CHAPLAIN candidates for the Royal Navy are to be interviewed differently from regular naval-officer applicants for the first time from September.
Candidates will take part in a modified version of the Admiralty Interview Board (AIB) that is tailored more towards members of the clergy. Currently, prospective chaplains take part in the same AIB as regular applicants, evaluating them on the same competencies.
The Chaplain Recruiter for the Royal Navy, the Revd Martin Evans, said earlier this month: “The new test will be looking for what makes a good padre rather than for the gifts and skills of regular officers.”
One example is that the leadership task would become a collaborative task, which Mr Evans called a “more appropriate way for a chaplain to behave”.
He said: “This is an impressive thing for the Navy to recognise, and to change this historic process. They put their complete trust in this.”
The first candidates will take part in the new interview process in September. Mr Evans explained: “One of the applicants has been on the previous AIB, and did not do very well; so the proof will be in the pudding, so to speak. It won’t be any easier, but I am hoping all four succeed.
“It is providing a fair platform on which they can evaluate clergy. It is not for every member of clergy: it is a very challenging post. We need them to be robust enough to cope at sea — there needs to be a good level of fitness, as well.”
One reason for the change is a dearth of younger applicants for naval chaplaincies, which Mr Evans is seeking to change. “Once people are ordained and serve their curacy, they become very settled, quite often with a young family; so it is difficult to get them to apply. It is an awful lot to ask a young family man or woman to uproot.
“The answer is to get hold of them at theological college or in training. . . We have a marvellous selling-point in that we do it all.”
Mr Evans, in a 20-year career in the Royal Navy, has served at sea, on ships including HMS Ocean and HMS Ark Royal, at airbases including RNAS Yeovilton, and with the Royal Marines.

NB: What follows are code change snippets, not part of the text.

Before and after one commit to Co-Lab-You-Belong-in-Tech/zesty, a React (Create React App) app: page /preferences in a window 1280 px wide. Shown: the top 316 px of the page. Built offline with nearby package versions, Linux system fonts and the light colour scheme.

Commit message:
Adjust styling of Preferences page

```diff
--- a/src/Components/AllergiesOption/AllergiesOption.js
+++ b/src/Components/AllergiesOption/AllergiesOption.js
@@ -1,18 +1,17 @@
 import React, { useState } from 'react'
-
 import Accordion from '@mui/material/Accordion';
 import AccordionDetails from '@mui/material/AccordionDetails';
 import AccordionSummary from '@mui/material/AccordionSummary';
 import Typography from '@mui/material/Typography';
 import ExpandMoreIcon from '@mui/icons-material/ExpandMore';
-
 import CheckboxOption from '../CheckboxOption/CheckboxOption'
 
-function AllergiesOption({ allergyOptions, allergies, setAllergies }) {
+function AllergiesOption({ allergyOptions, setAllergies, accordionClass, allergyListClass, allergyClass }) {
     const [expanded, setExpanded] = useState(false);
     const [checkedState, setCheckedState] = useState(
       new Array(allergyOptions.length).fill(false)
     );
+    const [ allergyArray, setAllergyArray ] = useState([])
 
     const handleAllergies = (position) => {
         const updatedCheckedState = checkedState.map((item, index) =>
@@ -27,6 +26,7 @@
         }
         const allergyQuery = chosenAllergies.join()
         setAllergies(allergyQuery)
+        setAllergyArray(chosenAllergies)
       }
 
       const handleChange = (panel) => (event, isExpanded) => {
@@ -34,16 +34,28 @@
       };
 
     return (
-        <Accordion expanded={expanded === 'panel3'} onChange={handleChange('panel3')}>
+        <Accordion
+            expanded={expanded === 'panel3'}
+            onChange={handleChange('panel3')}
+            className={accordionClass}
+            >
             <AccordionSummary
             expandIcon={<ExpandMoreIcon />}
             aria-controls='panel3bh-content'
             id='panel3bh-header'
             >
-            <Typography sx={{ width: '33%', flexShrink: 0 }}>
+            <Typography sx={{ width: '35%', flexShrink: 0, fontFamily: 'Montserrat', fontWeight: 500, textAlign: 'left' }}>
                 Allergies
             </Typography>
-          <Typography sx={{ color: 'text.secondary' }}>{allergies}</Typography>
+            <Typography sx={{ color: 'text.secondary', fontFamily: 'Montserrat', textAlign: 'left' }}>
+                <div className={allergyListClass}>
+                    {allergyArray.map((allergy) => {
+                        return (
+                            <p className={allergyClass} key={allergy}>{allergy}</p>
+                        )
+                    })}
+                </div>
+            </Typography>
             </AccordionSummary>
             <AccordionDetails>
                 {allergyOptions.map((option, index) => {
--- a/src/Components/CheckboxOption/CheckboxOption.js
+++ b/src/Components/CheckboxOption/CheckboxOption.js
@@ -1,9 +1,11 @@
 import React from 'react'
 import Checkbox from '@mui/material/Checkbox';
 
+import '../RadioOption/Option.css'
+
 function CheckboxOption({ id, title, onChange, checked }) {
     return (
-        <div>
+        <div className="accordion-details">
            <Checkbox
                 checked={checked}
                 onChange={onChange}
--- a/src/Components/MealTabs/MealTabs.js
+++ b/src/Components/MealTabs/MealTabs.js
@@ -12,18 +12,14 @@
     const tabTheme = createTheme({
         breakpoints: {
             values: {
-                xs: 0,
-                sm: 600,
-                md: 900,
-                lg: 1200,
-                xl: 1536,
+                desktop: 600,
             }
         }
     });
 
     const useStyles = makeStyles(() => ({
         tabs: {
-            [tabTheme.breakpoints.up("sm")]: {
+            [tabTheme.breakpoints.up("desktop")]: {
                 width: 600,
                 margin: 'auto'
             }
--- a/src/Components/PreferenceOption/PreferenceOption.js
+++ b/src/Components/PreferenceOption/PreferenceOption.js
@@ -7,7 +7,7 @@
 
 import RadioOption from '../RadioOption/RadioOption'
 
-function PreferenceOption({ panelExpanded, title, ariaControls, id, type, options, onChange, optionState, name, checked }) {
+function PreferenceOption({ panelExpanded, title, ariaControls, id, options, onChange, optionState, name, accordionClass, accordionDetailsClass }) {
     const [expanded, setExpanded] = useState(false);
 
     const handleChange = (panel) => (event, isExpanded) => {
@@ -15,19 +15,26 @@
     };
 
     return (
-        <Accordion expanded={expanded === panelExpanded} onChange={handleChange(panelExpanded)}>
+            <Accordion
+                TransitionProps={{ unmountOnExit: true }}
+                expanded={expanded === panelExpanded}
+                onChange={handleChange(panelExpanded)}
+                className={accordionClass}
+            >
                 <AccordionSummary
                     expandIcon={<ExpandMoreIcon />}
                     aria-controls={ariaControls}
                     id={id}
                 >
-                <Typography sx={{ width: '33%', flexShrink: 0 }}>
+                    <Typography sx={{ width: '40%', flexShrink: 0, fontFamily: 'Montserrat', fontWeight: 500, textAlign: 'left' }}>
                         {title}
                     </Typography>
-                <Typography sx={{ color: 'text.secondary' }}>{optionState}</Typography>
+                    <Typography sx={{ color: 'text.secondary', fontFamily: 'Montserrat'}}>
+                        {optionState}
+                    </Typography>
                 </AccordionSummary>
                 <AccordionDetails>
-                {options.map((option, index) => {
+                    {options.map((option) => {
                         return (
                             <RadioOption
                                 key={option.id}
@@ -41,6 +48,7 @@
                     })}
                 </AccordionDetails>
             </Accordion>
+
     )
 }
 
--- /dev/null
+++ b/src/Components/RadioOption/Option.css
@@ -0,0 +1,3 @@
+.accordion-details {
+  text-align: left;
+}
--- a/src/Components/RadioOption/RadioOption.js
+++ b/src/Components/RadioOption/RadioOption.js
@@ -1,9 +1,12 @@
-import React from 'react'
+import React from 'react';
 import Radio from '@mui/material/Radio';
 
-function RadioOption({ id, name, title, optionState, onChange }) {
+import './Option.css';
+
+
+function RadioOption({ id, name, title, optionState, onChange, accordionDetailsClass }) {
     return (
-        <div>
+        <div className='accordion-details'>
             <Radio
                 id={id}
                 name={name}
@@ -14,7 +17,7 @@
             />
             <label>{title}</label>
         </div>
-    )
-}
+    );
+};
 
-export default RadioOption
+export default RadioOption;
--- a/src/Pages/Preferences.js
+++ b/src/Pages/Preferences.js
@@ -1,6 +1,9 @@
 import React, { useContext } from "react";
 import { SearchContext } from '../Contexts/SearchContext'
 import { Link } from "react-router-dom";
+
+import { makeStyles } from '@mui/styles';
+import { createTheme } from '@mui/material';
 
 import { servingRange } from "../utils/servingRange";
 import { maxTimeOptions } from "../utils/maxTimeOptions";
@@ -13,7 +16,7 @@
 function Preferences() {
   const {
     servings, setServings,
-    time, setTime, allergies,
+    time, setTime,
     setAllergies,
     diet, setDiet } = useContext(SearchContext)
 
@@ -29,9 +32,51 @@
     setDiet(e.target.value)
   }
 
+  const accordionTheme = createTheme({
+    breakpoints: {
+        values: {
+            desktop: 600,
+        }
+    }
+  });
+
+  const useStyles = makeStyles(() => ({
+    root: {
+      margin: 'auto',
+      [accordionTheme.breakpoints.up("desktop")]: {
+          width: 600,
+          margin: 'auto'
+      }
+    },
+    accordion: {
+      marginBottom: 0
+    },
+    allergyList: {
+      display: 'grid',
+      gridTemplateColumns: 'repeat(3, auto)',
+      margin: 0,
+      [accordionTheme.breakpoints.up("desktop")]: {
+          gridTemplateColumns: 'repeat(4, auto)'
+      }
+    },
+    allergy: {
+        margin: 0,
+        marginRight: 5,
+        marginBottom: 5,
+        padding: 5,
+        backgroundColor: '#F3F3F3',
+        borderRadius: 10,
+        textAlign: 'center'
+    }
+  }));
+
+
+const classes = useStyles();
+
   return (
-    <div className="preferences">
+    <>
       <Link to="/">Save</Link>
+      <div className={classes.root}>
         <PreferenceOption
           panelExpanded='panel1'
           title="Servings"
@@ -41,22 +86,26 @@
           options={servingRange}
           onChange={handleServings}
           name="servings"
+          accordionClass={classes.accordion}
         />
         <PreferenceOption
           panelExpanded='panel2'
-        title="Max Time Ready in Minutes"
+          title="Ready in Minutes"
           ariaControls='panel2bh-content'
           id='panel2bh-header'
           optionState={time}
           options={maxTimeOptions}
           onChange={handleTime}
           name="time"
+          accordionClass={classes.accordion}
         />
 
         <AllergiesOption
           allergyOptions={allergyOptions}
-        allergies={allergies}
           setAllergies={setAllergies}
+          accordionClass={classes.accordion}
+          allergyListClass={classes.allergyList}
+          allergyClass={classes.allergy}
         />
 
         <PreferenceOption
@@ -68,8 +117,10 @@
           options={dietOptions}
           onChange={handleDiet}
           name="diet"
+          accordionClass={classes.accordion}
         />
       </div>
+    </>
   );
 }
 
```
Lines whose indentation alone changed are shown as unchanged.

One advantage of the Naval Chaplaincy Service, Mr Evans said, is that “when we get people in, they tend to stay.”